Exercise - Filter the entries, keeping every line with the string "export".

-.-.-

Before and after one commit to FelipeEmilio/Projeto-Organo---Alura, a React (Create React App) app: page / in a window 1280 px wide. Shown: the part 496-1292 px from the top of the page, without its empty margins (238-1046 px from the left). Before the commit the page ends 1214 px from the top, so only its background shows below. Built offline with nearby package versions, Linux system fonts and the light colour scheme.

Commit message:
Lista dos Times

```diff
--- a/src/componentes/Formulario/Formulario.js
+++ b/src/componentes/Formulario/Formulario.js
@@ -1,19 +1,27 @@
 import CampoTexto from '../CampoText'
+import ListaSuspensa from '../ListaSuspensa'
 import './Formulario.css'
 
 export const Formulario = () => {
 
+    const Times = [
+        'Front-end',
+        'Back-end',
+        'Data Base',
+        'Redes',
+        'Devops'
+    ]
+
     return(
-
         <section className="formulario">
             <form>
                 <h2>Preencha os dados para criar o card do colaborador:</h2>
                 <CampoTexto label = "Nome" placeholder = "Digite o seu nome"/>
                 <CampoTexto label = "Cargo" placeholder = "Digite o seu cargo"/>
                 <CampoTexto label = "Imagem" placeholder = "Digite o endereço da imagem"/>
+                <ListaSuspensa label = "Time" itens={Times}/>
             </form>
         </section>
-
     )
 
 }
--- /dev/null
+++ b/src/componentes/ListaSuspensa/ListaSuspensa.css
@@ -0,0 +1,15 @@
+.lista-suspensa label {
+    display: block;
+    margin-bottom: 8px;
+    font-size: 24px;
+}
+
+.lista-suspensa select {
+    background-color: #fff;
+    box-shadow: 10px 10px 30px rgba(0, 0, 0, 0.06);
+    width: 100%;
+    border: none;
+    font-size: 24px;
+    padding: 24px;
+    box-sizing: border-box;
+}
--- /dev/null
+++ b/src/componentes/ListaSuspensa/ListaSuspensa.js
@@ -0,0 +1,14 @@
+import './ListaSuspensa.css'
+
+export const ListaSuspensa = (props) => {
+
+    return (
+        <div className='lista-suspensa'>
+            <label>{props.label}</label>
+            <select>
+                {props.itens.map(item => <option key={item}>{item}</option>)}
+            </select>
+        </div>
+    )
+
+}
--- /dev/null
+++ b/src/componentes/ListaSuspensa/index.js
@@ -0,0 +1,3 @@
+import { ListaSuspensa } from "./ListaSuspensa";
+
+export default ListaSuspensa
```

-.-.-

Task answer -
 export const Formulario = () => {
+export const ListaSuspensa = (props) => {
+export default ListaSuspensa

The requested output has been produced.